Refraining, Omitting, and Negative Acts

  title={Refraining, Omitting, and Negative Acts},
  author={Kent Bach},
  • K. Bach
  • Published 29 July 2010
  • Education, Philosophy
Action theory has been primarily concerned with the question of what it is to do something, along with such subsidiary questions as what is to do something intentionally and what it is to do one thing by doing another. It has tended to neglect the question of what it is to fail to do something. As we will see, there are different ways in which one can not merely not do something, but fail to do it. Just consider that at any given moment, including this one, there are countless things you are… 
The Metaphysics of Negative Action
The Metaphysics of Negative Action Jonathan D. Payton Doctor of Philosophy Graduate Department of Philosophy University of Toronto 2016 Standard metaphysical theories of action assume that all
Pure Cognitivism and Beyond
The article begins with Jonathan Dancy’s attempt to refute the Humean Theory of Motivation. It first spells out Dancy’s argument for his alternative position, the view he labels ‘Pure Cognitivism’,
Not Doings as Resistance
What does it mean to intentionally not perform an action? Is it possible to not perform an action out of resistant intention? Is there sufficient language for talking about this kind of behavior in
I’m just sitting around doing nothing: on exercising intentional agency in omitting to act

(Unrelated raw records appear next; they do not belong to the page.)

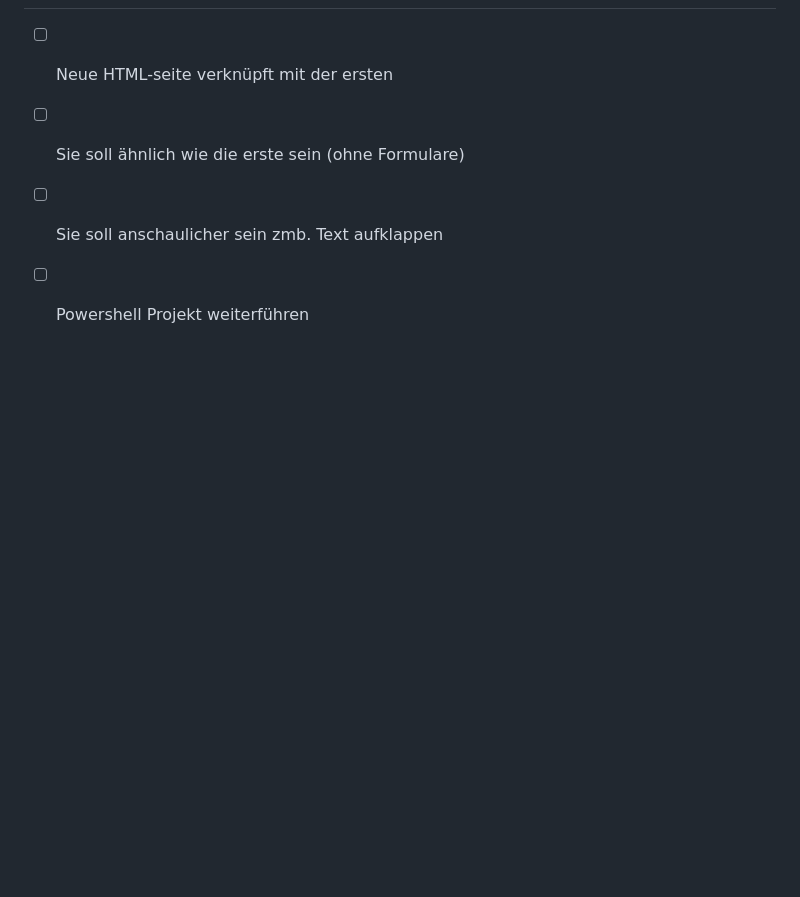
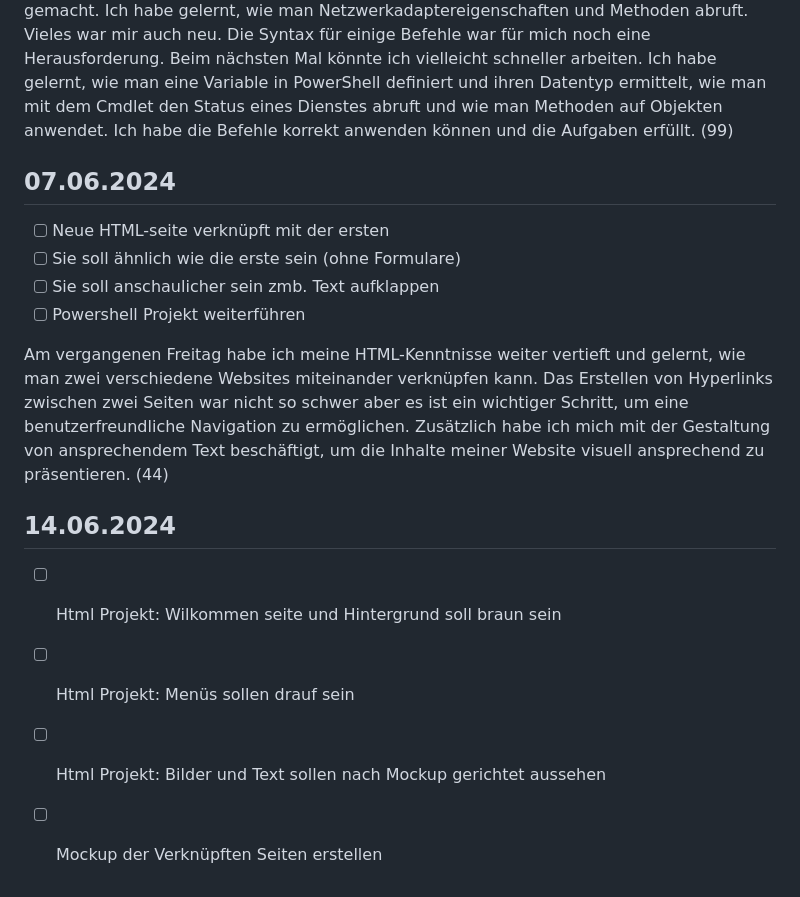
Before and after one commit to Avenbbb17/Lernperiode5, a Markdown page: readme.md, the part around the change. GitHub-like rendering; blank space fills up the shorter version.

```diff
--- a/readme.md
+++ b/readme.md
@@ -47,3 +47,12 @@ Heute habe ich nur am Modul gearbeitet ich habe die Aufträge 1708,1709 und 1710
 - [ ] Sie soll ähnlich wie die erste sein (ohne Formulare)
 - [ ] Sie soll anschaulicher sein  zmb. Text aufklappen
 - [ ] Powershell Projekt weiterführen
+
+Am vergangenen Freitag habe ich meine HTML-Kenntnisse weiter vertieft und gelernt, wie man zwei verschiedene Websites miteinander verknüpfen kann. Das Erstellen von Hyperlinks zwischen zwei Seiten war nicht so schwer aber es ist ein wichtiger Schritt, um eine benutzerfreundliche Navigation zu ermöglichen. Zusätzlich habe ich mich mit der Gestaltung von ansprechendem Text beschäftigt, um die Inhalte meiner Website visuell ansprechend zu präsentieren. (44)
+
+## 14.06.2024
+
+- [ ] Html Projekt: Wilkommen seite und Hintergrund soll braun sein
+- [ ] Html Projekt: Menüs sollen drauf sein
+- [ ] Html Projekt: Bilder und Text sollen nach Mockup gerichtet aussehen
+- [ ] Mockup der Verknüpften Seiten erstellen
```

It is argued that, while intentional actions may best be understood as the causal products or outcomes of causings, the authors should identify exercises of intentional agency with causal processes.
Negative Actions
Negative actions, like intentional omissions or refrainments, seem to be genuine actions. The standard metaphysical theories of action are event-based: they treat actions as events of a special kind.
Reconciling Omissions and Causalism
  • F. Bacchini
  • Philosophy
    Review of Philosophy and Psychology
  • 2018
If causalism is a complete theory of what it is to behave intentionally, it also has to account for intentional omissions. Carolina Sartorio (Noûs 43 (3), 513–530, 2009) has developed a powerful
A regulative theory of basic intentional omissions
The folk picture of agency suggests that human beings have basic agency over some of their omissions. For example, someone may follow through on a decision never to support a political party without
Semantic dispositionalism without exceptions
  • A. Båve
  • Philosophy
    Philosophical Studies
  • 2019
Semantic Dispositionalism is roughly the view that meaning a certain thing by a word, or possessing a certain concept, consists in being disposed to do something, e.g., infer a certain way. Its main
The logical form of negative action sentences
Abstract It is typically assumed that actions are events, but there is a growing consensus that negative actions, like omissions and refrainments, are not events, but absences thereof. If so, then we
The Free Actions of Glorified Saints
This project examines whether we can consistently make two claims: i) God cannot prevent sin without destroying free will; and ii) in heaven, God prevents sin without destroying free will. It


Allowing, refraining, and failing: The structure of omissions
The purpose of this paper is to rectify a rather significant oversight about the structure of omissions by showing that a plausible and useful analysis of such terms can be formulated to reflect the logical structure, and to suggest a more specific context for future exploration of the properties of these categories and the logical relations between them.
A New Asymmetry Between Actions And Omissions
In both cases, I couldn’t have prevented the ensuing death. However, intuitively, whereas I am morally responsible (‘‘responsible,’’ for short) for Victim’s death in Shooting, I am not responsible
Killing and letting die.
What do you do to start reading killing and letting die? Searching the book that you love to read first or find an interesting book that will make you want to read? Everybody has difference with
Causes need not be Physically Connected to their Effects : The Case for Negative Causation
Negative causation occurs when an absence serves as cause, effect, or causal intermediary. Negative causation is genuine causation, or so I shall argue. It involves no physical connection between
Killing and letting die.
Causation By Omission: A Dilemma
Essays on Davidson: Actions and Events
Causation: Omissions
  • Philosophy and Phenomenological Research
  • 2003